Since starting the blog, I’ve unsystematically read hundreds of books. I am selfish about what I read, driven by serendipity. Where the books lead, I follow. Without checking the lists I keep, I’ve forgotten more of the books that I’ve read than I could recall, but they are nevertheless connected in some vast storehouse of memory, each book connected with the one preceding it and the one that followed. A book read nine years ago may spark a decision today to pull another book off my shelf today.
Next year, my reading will take a different tack. This might last for months. It might take all year, but I plan only to read one book for quite a long time. T. S. Eliot wrote, “Dante and Shakespeare divide the modern world between them; there is no third.” My inclination has always been towards Dante, but unlike Shakespeare (arguably), to read The Divine Comedy slowly, attentively and patiently, one needs to be willing for submersion in what is outside the text. So, one book but requiring one to read around, behind and between Dante’s strange poem.
This isn’t my first time making this journey. I’ve read Inferno several times, Purgatorio twice, but have yet to make my way to Paradiso. Dozens of other texts, stories and histories are alluded to within those 100 cantos. Many more were influenced by Dante’s sublime poem. I don’t know how long this project will last. Until I get bored or, more likely, get led down another rabbit hole.
Aside from several translations of Dante, my initial guides will be Virgil (naturally), Prue Shaw, Dorothy Sayers, Erich Auerbach, Graham Harman and Peter Hawkins.
I do intend to come up for air from time to time, with other plans to read more Jan Zwicky, Dorothy Richardson and Peter Handke during the year.

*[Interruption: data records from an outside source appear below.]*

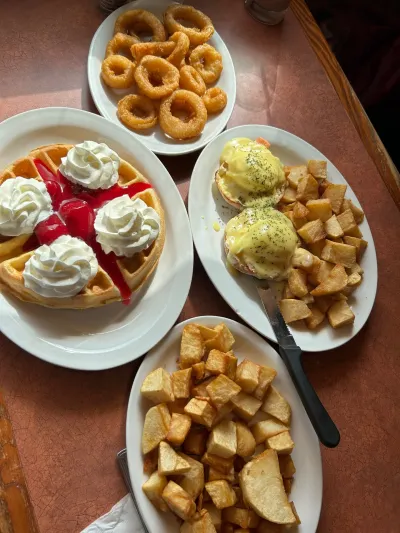
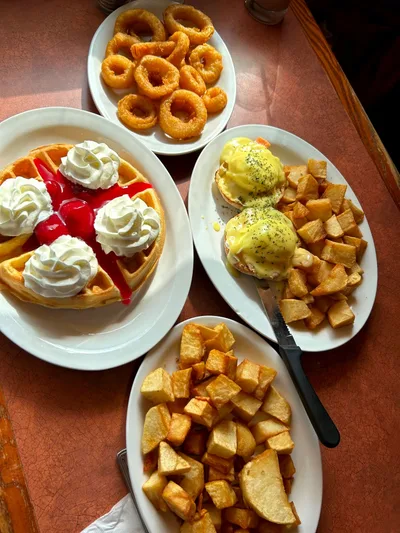
Enhance hero image colors and optimize file sizes for better display
Add a new script that enhances hero image colors and optimizes image sizes to match display dimensions, improving visual quality and performance.

Replit-Commit-Author: Agent
Replit-Commit-Session-Id: 1a6dfc4d-2bd5-4daf-9ad2-7af21fdd8aec
Replit-Commit-Checkpoint-Type: intermediate_checkpoint
Replit-Commit-Event-Id: 66f8cc5e-2a24-4de7-8578-b517d17a1b43
Replit-Commit-Screenshot-Url: https://storage.googleapis.com/screenshot-production-us-central1/b384bb20-d210-4278-ab1c-30e5a205fcd0/1a6dfc4d-2bd5-4daf-9ad2-7af21fdd8aec/iTPVsbP
Replit-Helium-Checkpoint-Created: true

diff --git a/replit.md b/replit.md
@@ -84,6 +84,8 @@ The project is configured for Vercel deployment with:
   - Added fetchpriority="high" directly on hero img
   - Code splitting with vendor chunk for React
   - Terser minification with console/debugger removal
+  - Enhanced hero image colors in source file (saturation +25%, contrast boost) instead of CSS filters
+  - Optimized hero images to exact display dimensions (400w mobile, 600w desktop)
 
 ## Performance Features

NB: Long term readers of this blog will know how fickle are my reading intentions.